On September 16th, the conservative Ramesh Ponnuru headlined an op-ed at Bloomberg News, “Trump Throws Out the Republican Litmus Tests”, and he wrote about what The Week magazine titled “The End of Republican Dogma?” Ponnuru said:

“Over the span of two days, the Republican nominee for president has proposed new child-care subsidies, new mandatory benefits to be provided by business, the removal of millions of families from the income-tax rolls, and an increase in tax rates on single people making from $112,500 to $190,000 a year. Oh, and he put in a good word for Medicaid too, leaving the impression with many people that he favors expanding it. … None of these positions seem to be costing him any of his supporters, just as his opposition to entitlement reform and free trade did not keep him from winning the Republican nomination. … He has exercised more [ideological] freedom than Republican politicians dreamed they had. For years, they have been complaining that purists had imposed a series of litmus tests that kept their party from winning elections or governing well. … That stranglehold now appears to be broken.”

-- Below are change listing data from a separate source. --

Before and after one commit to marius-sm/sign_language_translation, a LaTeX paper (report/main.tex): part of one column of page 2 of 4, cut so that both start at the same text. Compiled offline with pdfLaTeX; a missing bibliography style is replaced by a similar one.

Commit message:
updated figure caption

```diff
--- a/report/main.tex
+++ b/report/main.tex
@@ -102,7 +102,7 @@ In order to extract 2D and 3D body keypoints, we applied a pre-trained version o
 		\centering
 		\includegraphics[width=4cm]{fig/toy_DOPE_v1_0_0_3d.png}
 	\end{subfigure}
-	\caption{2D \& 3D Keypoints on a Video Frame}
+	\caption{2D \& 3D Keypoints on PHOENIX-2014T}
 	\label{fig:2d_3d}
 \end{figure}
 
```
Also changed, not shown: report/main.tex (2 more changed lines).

Trump is rapidly moving America’s political center in the opposite direction from the direction that Bill Clinton, Barack Obama, and Hillary Clinton, did, which was toward conservatism, away from progressivism: those conservative Democratic Presidents and (now) would-be President, have moved America’s political center considerably toward the right (the international-corporate agenda). A President Trump would reverse the political direction that this country has been heading in ever since 1993.

If we progressives don’t help Trump to do that, we shall be throwing away the only such opportunity that the U.S. oligarchy (slipped-up and) allowed us to have. A President Hillary Clinton would have the support of almost all congressional Democrats no matter how right-wing her proposals are, and her big-money financial backers will buy enough congressional Republicans to make her the most effective most conservative Democratic President in decades if not centuries. The prospect is chilling.

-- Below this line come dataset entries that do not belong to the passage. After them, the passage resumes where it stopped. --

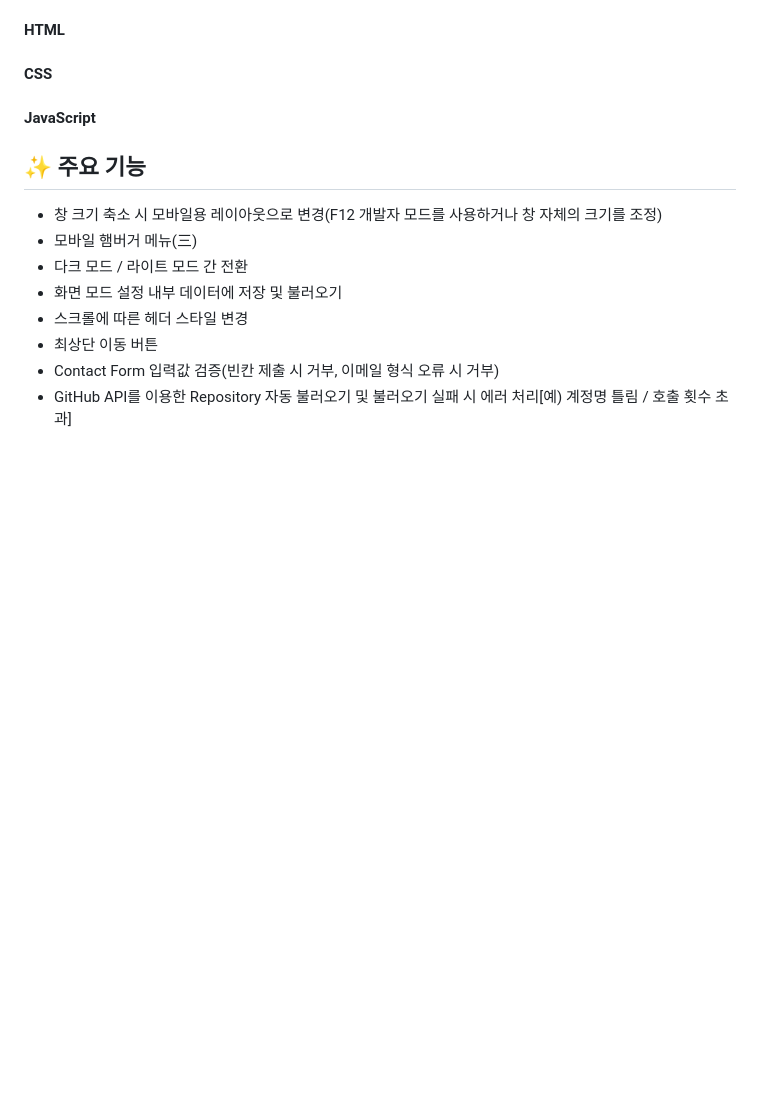
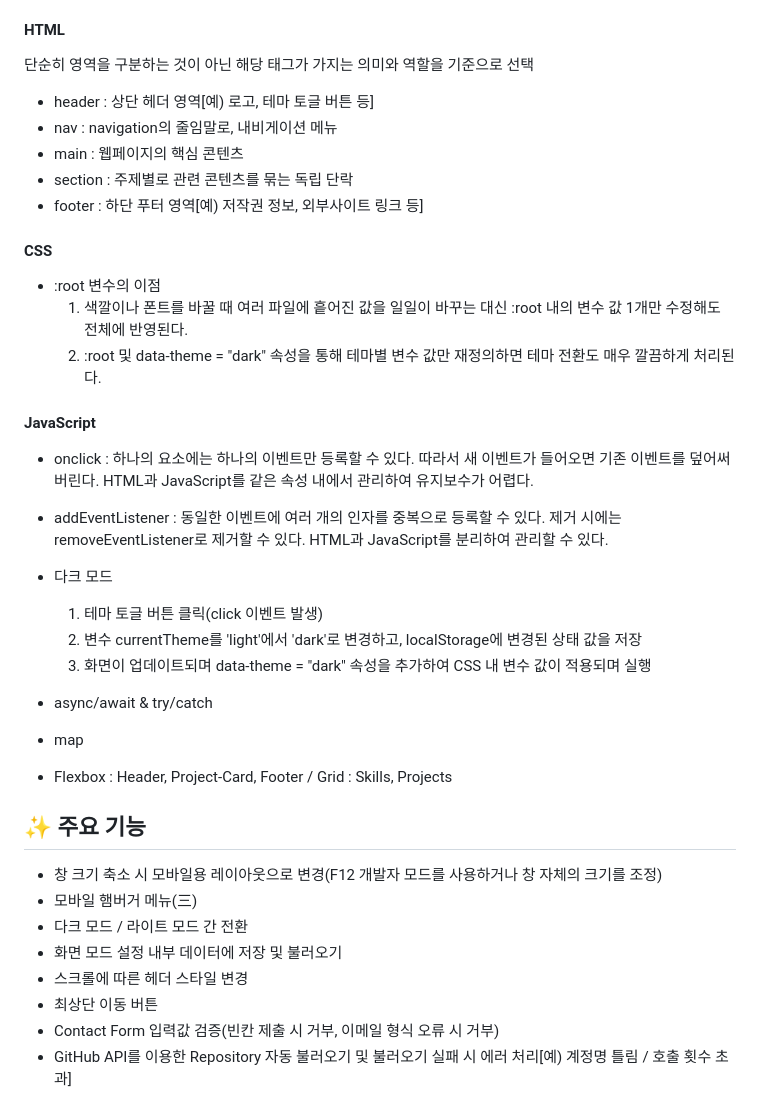
Before and after one commit to signup-forme/FirstPort, a Markdown page: README.md, the part around the change. Rendered like a GitHub page; blank space fills up the shorter version.

```diff
--- a/README.md
+++ b/README.md
@@ -26,12 +26,33 @@ https://signup-forme.github.io/FirstPort/
 
 #### HTML
 
+단순히 영역을 구분하는 것이 아닌 해당 태그가 가지는 의미와 역할을 기준으로 선택
+
+- header : 상단 헤더 영역[예) 로고, 테마 토글 버튼 등]
+- nav : navigation의 줄임말로, 내비게이션 메뉴
+- main : 웹페이지의 핵심 콘텐츠
+- section : 주제별로 관련 콘텐츠를 묶는 독립 단락
+- footer : 하단 푸터 영역[예) 저작권 정보, 외부사이트 링크 등]
 
 #### CSS
 
+- :root 변수의 이점
+  1) 색깔이나 폰트를 바꿀 때 여러 파일에 흩어진 값을 일일이 바꾸는 대신 :root 내의 변수 값 1개만 수정해도 전체에 반영된다.
+  2) :root 및 data-theme = "dark" 속성을 통해 테마별 변수 값만 재정의하면 테마 전환도 매우 깔끔하게 처리된다.
 
 #### JavaScript
 
+- onclick : 하나의 요소에는 하나의 이벤트만 등록할 수 있다. 따라서 새 이벤트가 들어오면 기존 이벤트를 덮어써버린다. HTML과 JavaScript를 같은 속성 내에서 관리하여 유지보수가 어렵다.
+- addEventListener : 동일한 이벤트에 여러 개의 인자를 중복으로 등록할 수 있다. 제거 시에는 removeEventListener로 제거할 수 있다. HTML과 JavaScript를 분리하여 관리할 수 있다.
+
+- 다크 모드
+  1) 테마 토글 버튼 클릭(click 이벤트 발생)
+  2) 변수 currentTheme를 'light'에서 'dark'로 변경하고, localStorage에 변경된 상태 값을 저장
+  3) 화면이 업데이트되며 data-theme = "dark" 속성을 추가하여 CSS 내 변수 값이 적용되며 실행
+
+- async/await & try/catch
+- map
+- Flexbox : Header, Project-Card, Footer / Grid : Skills, Projects
 
 ## ✨ 주요 기능
 
```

Investigative historian Eric Zuesse is the author, most recently, of  They’re Not Even Close: The Democratic vs. Republican Economic Records, 1910-2010, and of  CHRIST’S VENTRILOQUISTS: The Event that Created Christianity.